Front-end code edit data:
────────────────────────────────────────
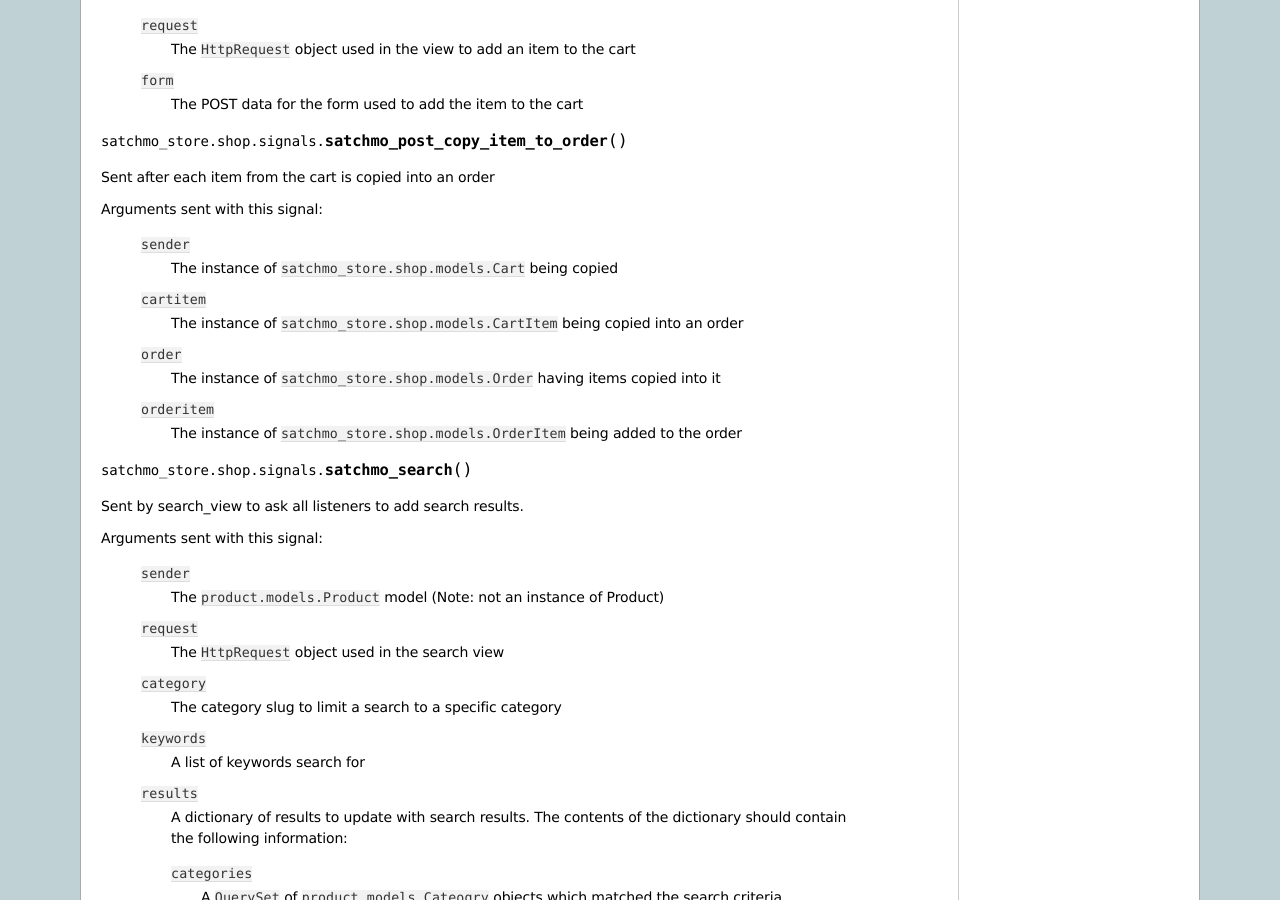
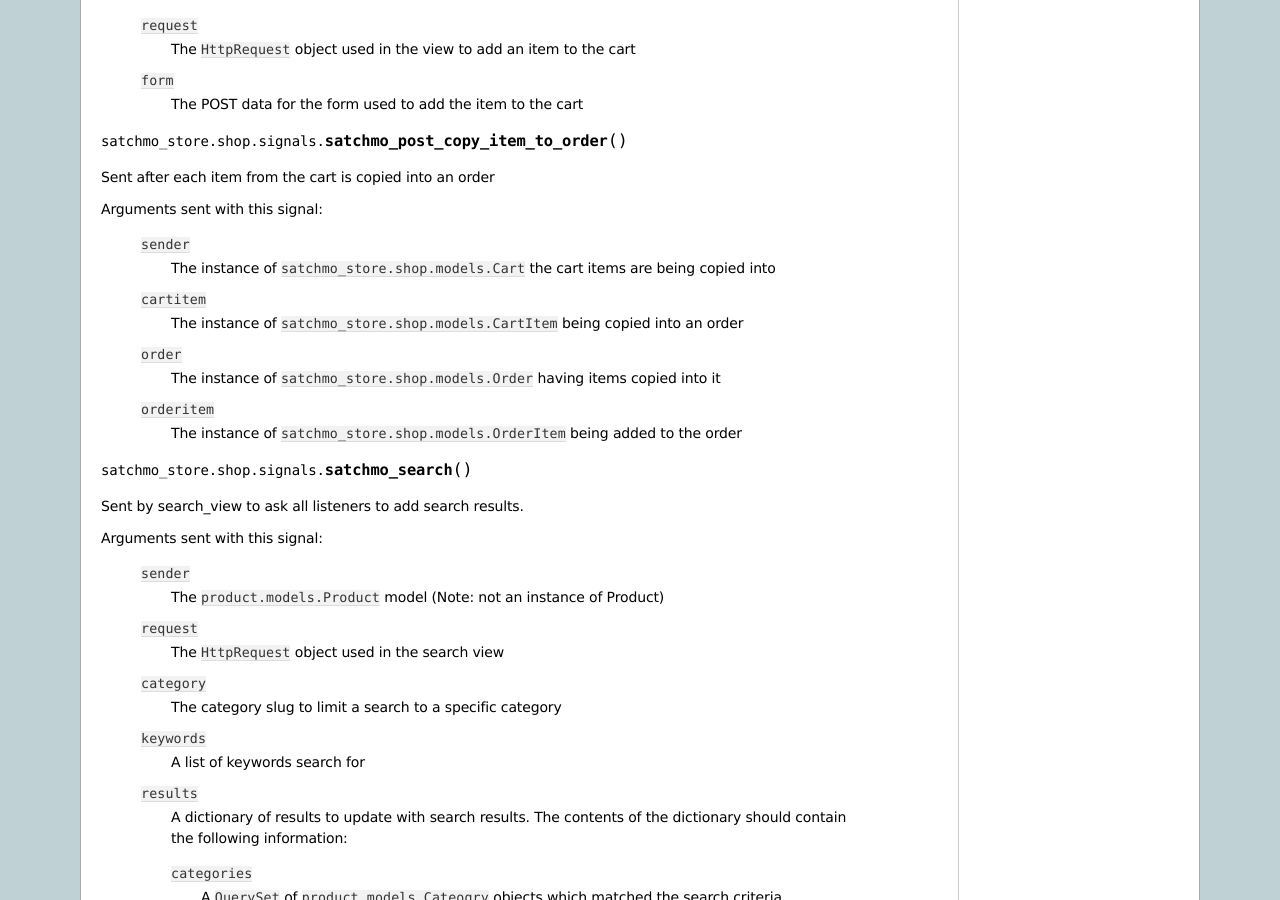
Before and after one commit to opencoca/WEB-Satchmo, a Sphinx documentation site: the page built from docs/signals.txt, in a window 1280 px wide and 900 px high, scrolled down 3803 px. Built offline with Sphinx 7.4.7, drawn with Linux system fonts in a browser that asks for light colours.

Commit message:
docs/signals: reword copy line

```diff
--- a/docs/signals.txt
+++ b/docs/signals.txt
@@ -205,7 +205,7 @@ Sent after each item from the cart is copied into an order
 Arguments sent with this signal:
 
     ``sender``
-        The instance of ``satchmo_store.shop.models.Cart`` being copied
+        The instance of ``satchmo_store.shop.models.Cart`` the cart items are being copied into
 
     ``cartitem``
         The instance of ``satchmo_store.shop.models.CartItem`` being copied into an order
```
────────────────────────────────────────
**PROBLEM DETAILS:** Could you copy all of the entries above exactly, without the pictures?

**OUTPUT OF THE TASK:**
Before and after one commit to opencoca/WEB-Satchmo, a Sphinx documentation site: the page built from docs/signals.txt, in a window 1280 px wide and 900 px high, scrolled down 3803 px. Built offline with Sphinx 7.4.7, drawn with Linux system fonts in a browser that asks for light colours.

Commit message:
docs/signals: reword copy line

```diff
--- a/docs/signals.txt
+++ b/docs/signals.txt
@@ -205,7 +205,7 @@ Sent after each item from the cart is copied into an order
 Arguments sent with this signal:
 
     ``sender``
-        The instance of ``satchmo_store.shop.models.Cart`` being copied
+        The instance of ``satchmo_store.shop.models.Cart`` the cart items are being copied into
 
     ``cartitem``
         The instance of ``satchmo_store.shop.models.CartItem`` being copied into an order
```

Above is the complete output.